LOW SELF CONFIDENCE and low self esteem often go hand in hand. With low self esteem, a person depends excessively on the approval of others in order to feel good about them self. They tend to avoid taking risks due to a fear of failure. Even when perfectly capable of performing a task or making a good decision, those nagging self doubts creep in and they tend to hold back, leaving somebody else to do it and take all the credit.
It’s just not fair...
This is detrimental to building self confidence because to feel confident you need to experience progress and achievement.
You need to take action and do something!
Lack of achievement and fulfilment leads to feeling even more worthless and inadequate, making it even harder to take the risks needed to build confidence. It’s a vicious circle.

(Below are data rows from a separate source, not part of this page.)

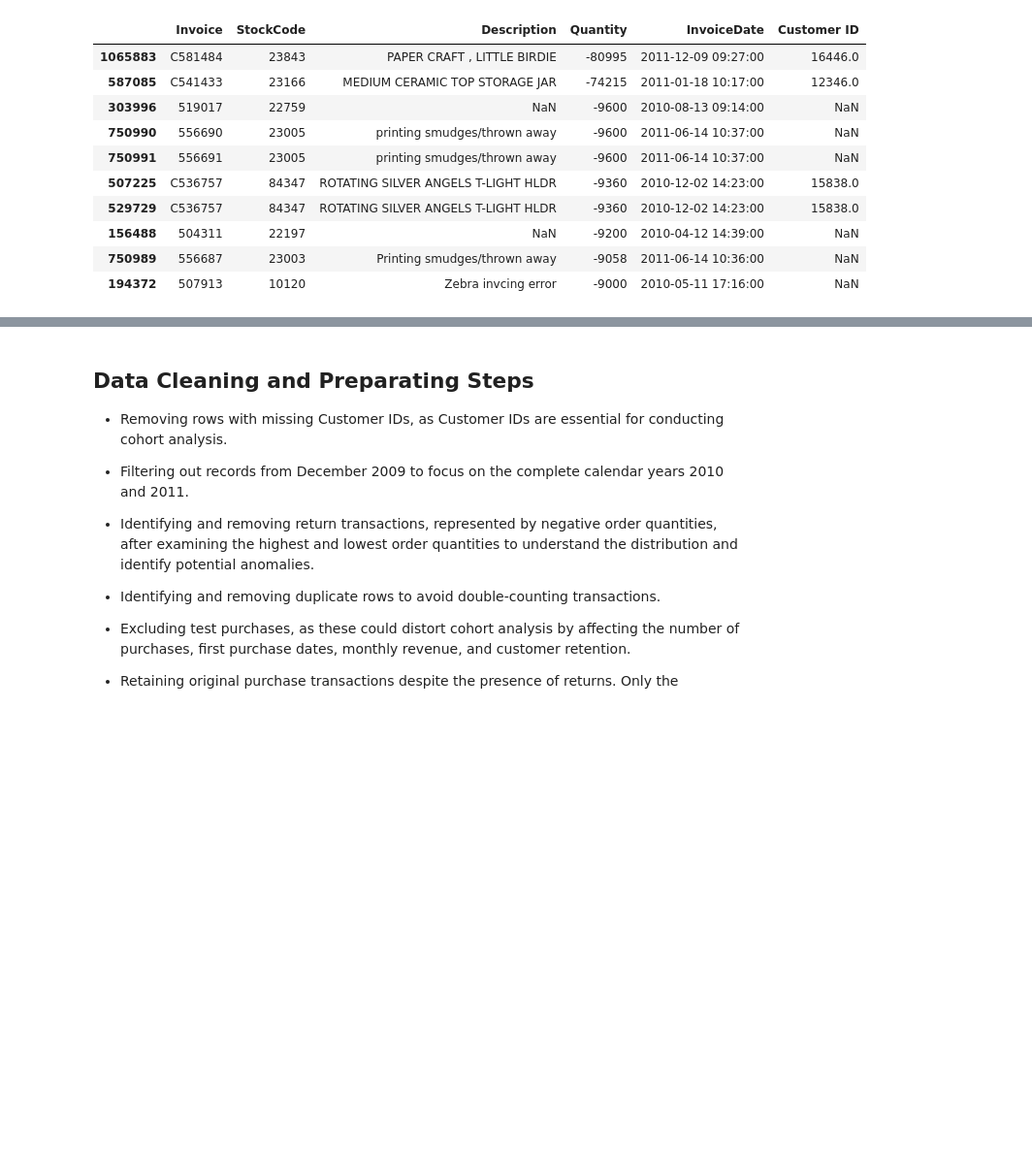
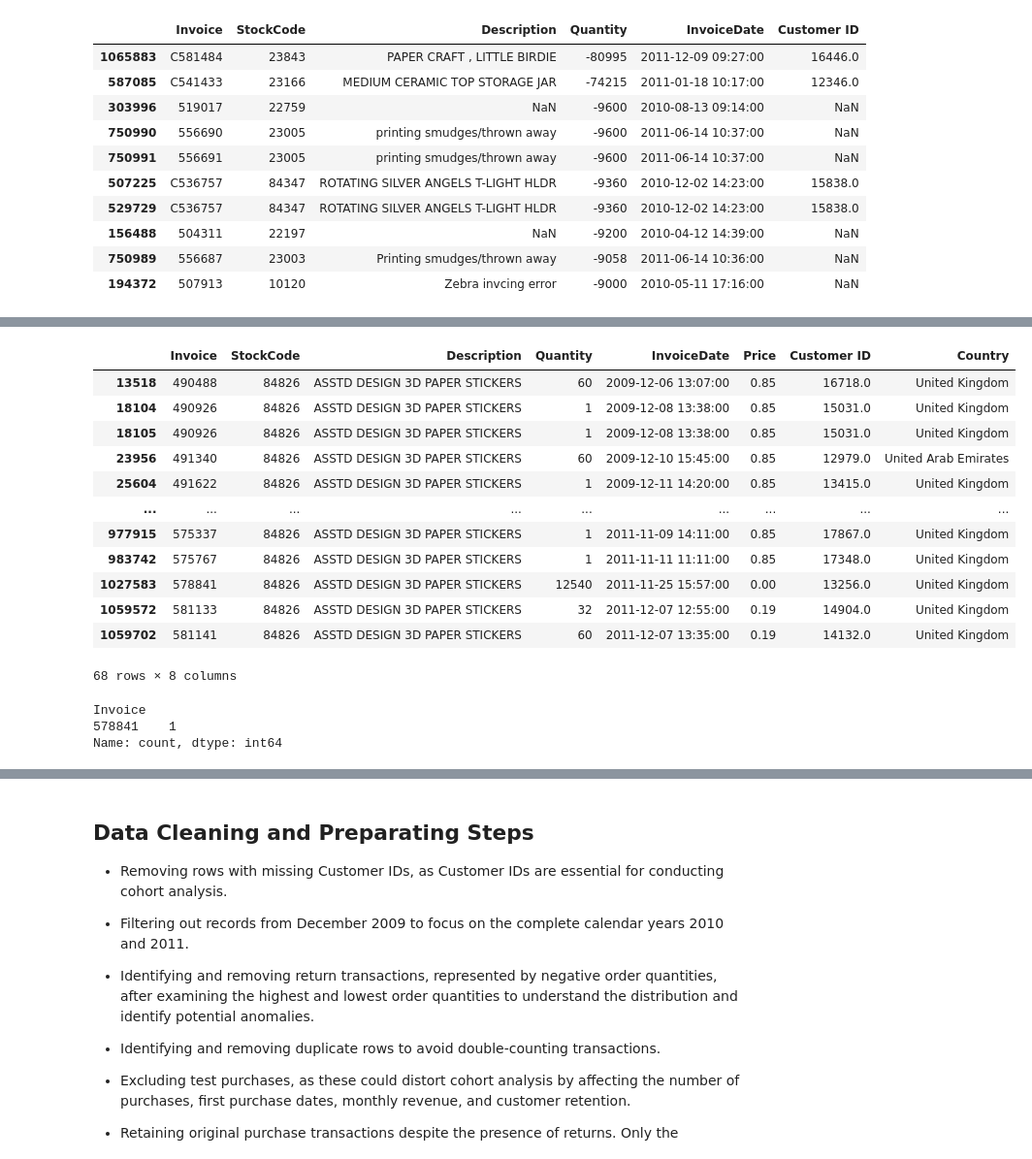
Before and after one commit to kerstin-guttenberger/uci-ii-cohort-analysis, a Jupyter notebook: Online-Retail-cohort-analysis.ipynb, the cells around one changed output, grey strips where cells are left out. Shown at 97% size. Cells and saved outputs as stored; diff of their text form; code cells hidden in the pictures; blank space fills up the shorter version.

```diff
--- a/Online-Retail-cohort-analysis.ipynb
+++ b/Online-Retail-cohort-analysis.ipynb
@@ -179,0 +213,22 @@ df_retail.nsmallest(10, 'Quantity')[
+# %%
+df_retail[df_retail['Description']=='ASSTD DESIGN 3D PAPER STICKERS']
+# %% [output]
+|  | Invoice | StockCode | Description | Quantity | InvoiceDate | Price | Customer ID | Country |
+| 13518 | 490488 | 84826 | ASSTD DESIGN 3D PAPER STICKERS | 60 | 2009-12-06 13:07:00 | 0.85 | 16718.0 | United Kingdom |
+| 18104 | 490926 | 84826 | ASSTD DESIGN 3D PAPER STICKERS | 1 | 2009-12-08 13:38:00 | 0.85 | 15031.0 | United Kingdom |
+| 18105 | 490926 | 84826 | ASSTD DESIGN 3D PAPER STICKERS | 1 | 2009-12-08 13:38:00 | 0.85 | 15031.0 | United Kingdom |
+| 23956 | 491340 | 84826 | ASSTD DESIGN 3D PAPER STICKERS | 60 | 2009-12-10 15:45:00 | 0.85 | 12979.0 | United Arab Emirates |
+| 25604 | 491622 | 84826 | ASSTD DESIGN 3D PAPER STICKERS | 1 | 2009-12-11 14:20:00 | 0.85 | 13415.0 | United Kingdom |
+| ... | ... | ... | ... | ... | ... | ... | ... | ... |
+| 977915 | 575337 | 84826 | ASSTD DESIGN 3D PAPER STICKERS | 1 | 2011-11-09 14:11:00 | 0.85 | 17867.0 | United Kingdom |
+| 983742 | 575767 | 84826 | ASSTD DESIGN 3D PAPER STICKERS | 1 | 2011-11-11 11:11:00 | 0.85 | 17348.0 | United Kingdom |
+| 1027583 | 578841 | 84826 | ASSTD DESIGN 3D PAPER STICKERS | 12540 | 2011-11-25 15:57:00 | 0.00 | 13256.0 | United Kingdom |
+| 1059572 | 581133 | 84826 | ASSTD DESIGN 3D PAPER STICKERS | 32 | 2011-12-07 12:55:00 | 0.19 | 14904.0 | United Kingdom |
+| 1059702 | 581141 | 84826 | ASSTD DESIGN 3D PAPER STICKERS | 60 | 2011-12-07 13:35:00 | 0.19 | 14132.0 | United Kingdom |
+68 rows × 8 columns
+# %%
+df_retail[df_retail['Customer ID']==13256]['Invoice'].value_counts()
+# %% [output]
+Invoice
+578841    1
+Name: count, dtype: int64
```
Also changed, not shown: parts of 8 cells of this notebook.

It’s unclear which comes first, but low self esteem, in my opinion, is often at the root of the problem. Maybe not the initial cause, but once there it provides the underlying fuel that maintains low self confidence and keeps the whole cycle going. In fact low self esteem is responsible for so many different psychological problems a person may be experiencing in life.
With low self esteem, a person generally doesn’t expect to be successful. They may ‘want’ to be but they don’t ‘expect’ to be. They often put themselves down and tend to discount or ignore any compliments paid to them. Having little faith in them self and their abilities erodes self confidence.
I am a human being
Remind yourself, “I am a human being, not a human doing.”
The things you are ‘doing’ don’t equate to the person you are ‘being’. Separating who you are from what you do allows you to see things more objectively. If the situation didn’t go quite as intended, you yourself are still a good and capable person. It was simply something you did that wasn’t quite right.
Who you think you are
A fundamental component of your self esteem, and one that plays a huge part in self confidence, is your ‘self image’. How you see yourself; the person you ‘believe’ you are. This is usually an inaccurately negative view of yourself; nonetheless, you believe it implicitly and live your life accordingly.
This negative self image is something to be intensely ashamed of; something to keep hidden from the world at all cost. Trying something new and failing – or simply not doing it well enough – would reveal that useless incompetent ‘you’ to everyone (eek!) and that would be an unimaginable disaster! It certainly wouldn’t be worth the risk.
The confidence formula
The interesting thing about self confidence is that it’s related to the difference between the person you believe you are – your self image – and the person you’d like the world to think you are – your fantasy self. The greater the gap, the lower your level of confidence. It’s due to a belief that you won’t live up to the expectations of that fantasy person you want the world to see.
Confident people hold far more realistic opinions of themselves; the person they believe themselves to be is much closer to the person they’d like to be seen as. Their beliefs and expectations about themselves are more closely aligned.
That doesn’t necessarily mean believing you’re super human though. A person can be very modest yet still have great confidence. The important thing is, who they believe they are and who they would like to be seen as are one and the same. Their abilities perfectly match their expectations, and they feel confident.
Actually, they don’t feel confident; they simply don’t feel ‘unconfident’. Confident people just are.
What do you want to do now
The sum of my failures is
Feel the Fear
& Do It Anyway
Turn fear and indecision into confidence and action.
An insightful and engaging look at the destructive effects of fear in all aspects of your life, with guidance on how that fear may be overcome.
People often have a desire to change but find themselves held back by fear and self doubt? Unfortunately change often requires facing one’s fears, and that’s when they give up.
Based on the idea that indecisiveness stems from a fear of the unknown, Susan Jeffers advises you to ‘face the fear’ and not be swayed by outside influences. She provides both an understanding of the roots of your fears and actions you can take to better deal with them, be that a fear of public speaking, asserting yourself, making decisions, intimacy, changing jobs, being alone, ending a relationship... and many other common fears.